[INSTRUCTIONS FOR THE TASK]: Every line below that contains "libs" is to be copied.

[Dataset entries]
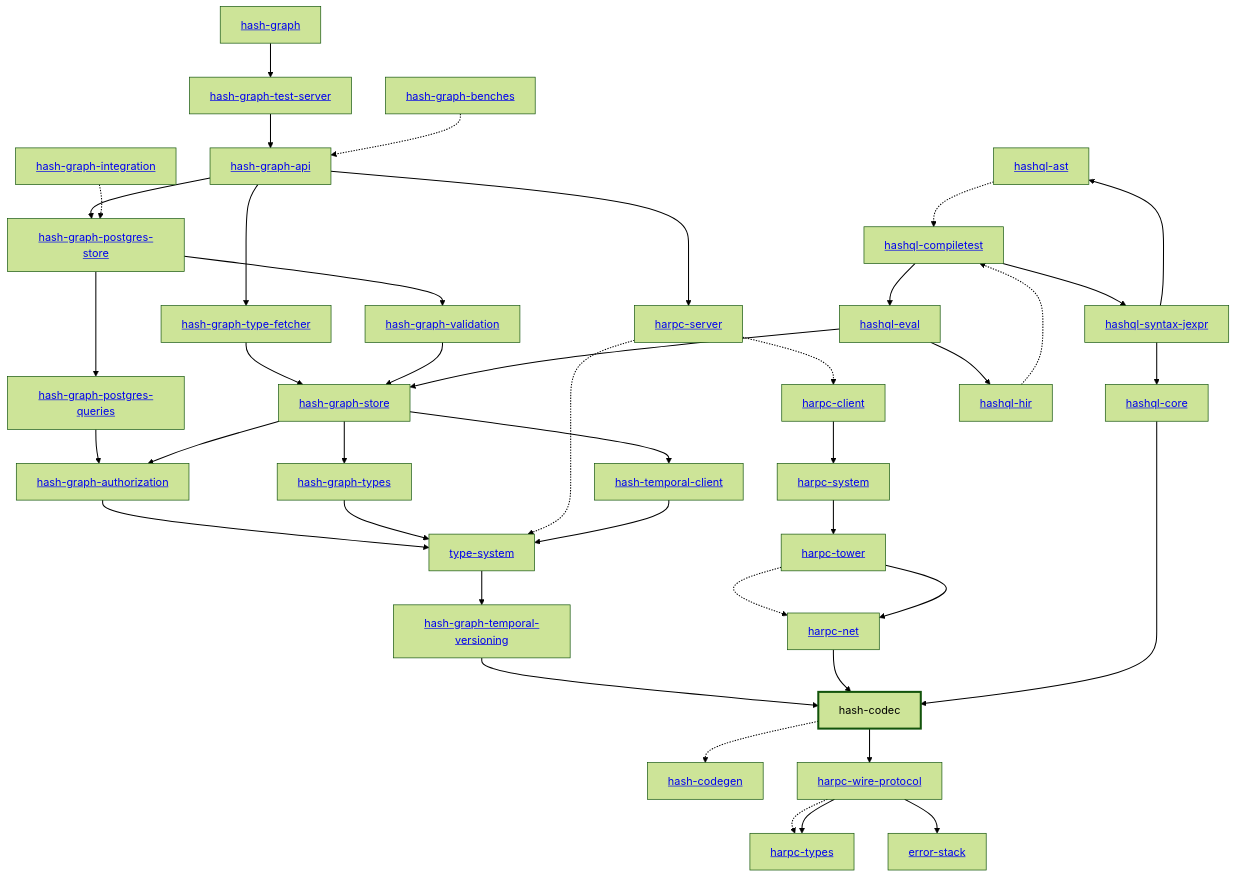
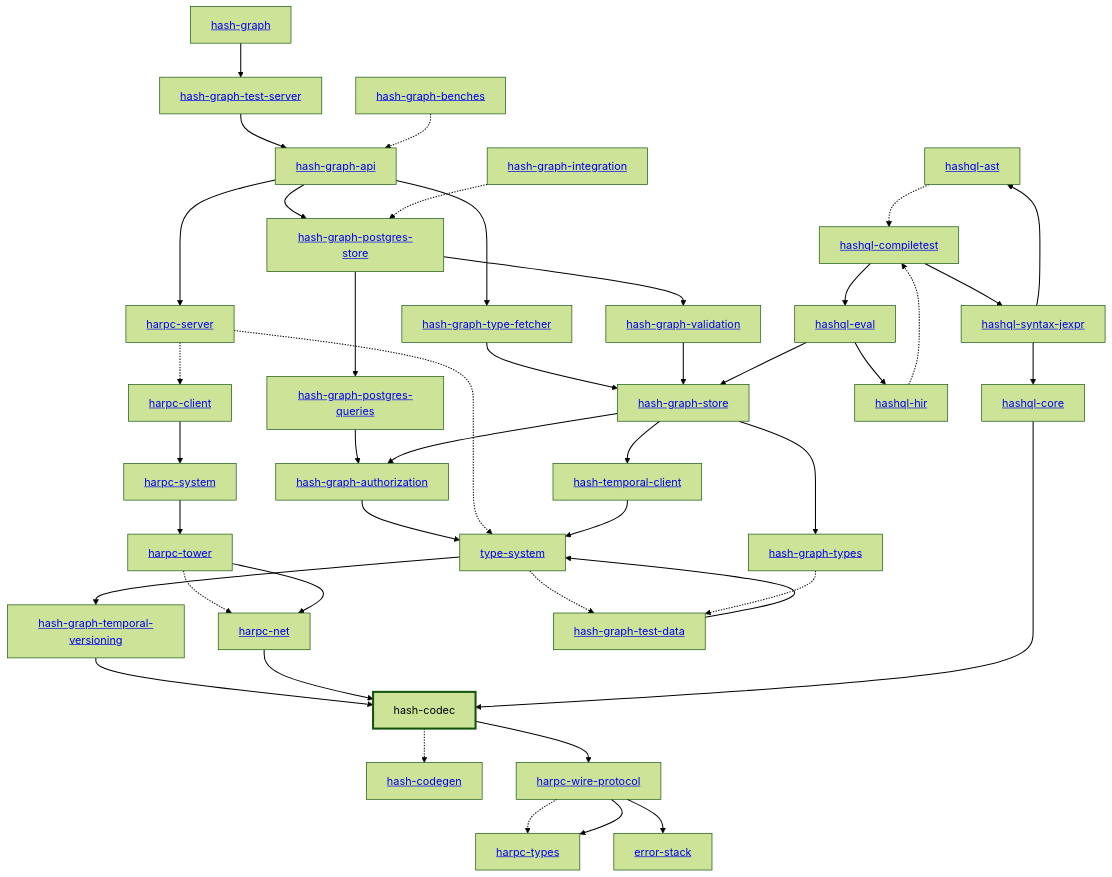
One commit to hashintel/hash changed the diagram in libs/@local/codec/docs/dependency-diagram.mmd. Above: the diagram before and after it, drawn with Mermaid (forest theme). The commit also changed 38 other files, not shown here.

```diff
--- a/libs/@local/codec/docs/dependency-diagram.mmd
+++ b/libs/@local/codec/docs/dependency-diagram.mmd
@@ -1,83 +1,86 @@
 graph TD
     linkStyle default stroke-width:1.5px
     classDef default stroke-width:1px
     classDef root stroke-width:3px
     classDef dev stroke-width:1px
     classDef build stroke-width:1px
     %% Legend
     %% --> : Normal dependency
     %% -.-> : Dev dependency
     %% ---> : Build dependency
     0[<a href="../hash_graph">hash-graph</a>]
     1[<a href="../type_system">type-system</a>]
     2[hash-codec]
     class 2 root
     3[<a href="../hash_codegen">hash-codegen</a>]
     4[<a href="../hash_graph_api">hash-graph-api</a>]
     5[<a href="../hash_graph_authorization">hash-graph-authorization</a>]
     6[<a href="../hash_graph_postgres_queries">hash-graph-postgres-queries</a>]
     7[<a href="../hash_graph_postgres_store">hash-graph-postgres-store</a>]
     8[<a href="../hash_graph_store">hash-graph-store</a>]
     9[<a href="../hash_graph_temporal_versioning">hash-graph-temporal-versioning</a>]
     10[<a href="../hash_graph_test_server">hash-graph-test-server</a>]
     11[<a href="../hash_graph_type_fetcher">hash-graph-type-fetcher</a>]
     12[<a href="../hash_graph_types">hash-graph-types</a>]
     13[<a href="../hash_graph_validation">hash-graph-validation</a>]
     14[<a href="../harpc_client">harpc-client</a>]
     15[<a href="../harpc_net">harpc-net</a>]
     16[<a href="../harpc_server">harpc-server</a>]
     17[<a href="../harpc_system">harpc-system</a>]
     18[<a href="../harpc_tower">harpc-tower</a>]
     19[<a href="../harpc_types">harpc-types</a>]
     20[<a href="../harpc_wire_protocol">harpc-wire-protocol</a>]
     21[<a href="../hashql_ast">hashql-ast</a>]
     22[<a href="../hashql_compiletest">hashql-compiletest</a>]
     23[<a href="../hashql_core">hashql-core</a>]
     24[<a href="../hashql_eval">hashql-eval</a>]
     25[<a href="../hashql_hir">hashql-hir</a>]
     26[<a href="../hashql_syntax_jexpr">hashql-syntax-jexpr</a>]
     27[<a href="../hash_temporal_client">hash-temporal-client</a>]
     28[<a href="../error_stack">error-stack</a>]
     29[<a href="../hash_graph_benches">hash-graph-benches</a>]
     30[<a href="../hash_graph_integration">hash-graph-integration</a>]
+    31[<a href="../hash_graph_test_data">hash-graph-test-data</a>]
     0 --> 10
     1 --> 9
+    1 -.-> 31
     2 -.-> 3
     2 --> 20
     4 --> 7
     4 --> 11
     4 --> 16
     5 --> 1
     6 --> 5
     7 --> 6
     7 --> 13
     8 --> 5
     8 --> 12
     8 --> 27
     9 --> 2
     10 --> 4
     11 --> 8
-    12 --> 1
+    12 -.-> 31
     13 --> 8
     14 --> 17
     15 --> 2
     16 -.-> 1
     16 -.-> 14
     17 --> 18
     18 -.-> 15
     18 --> 15
     20 -.-> 19
     20 --> 19
     20 --> 28
     21 -.-> 22
     22 --> 24
     22 --> 26
     23 --> 2
     24 --> 8
     24 --> 25
     25 -.-> 22
     26 --> 21
     26 --> 23
     27 --> 1
     29 -.-> 4
     30 -.-> 7
+    31 --> 1
```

[FINISHED TASK]:
One commit to hashintel/hash changed the diagram in libs/@local/codec/docs/dependency-diagram.mmd. Above: the diagram before and after it, drawn with Mermaid (forest theme). The commit also changed 38 other files, not shown here.
--- a/libs/@local/codec/docs/dependency-diagram.mmd
+++ b/libs/@local/codec/docs/dependency-diagram.mmd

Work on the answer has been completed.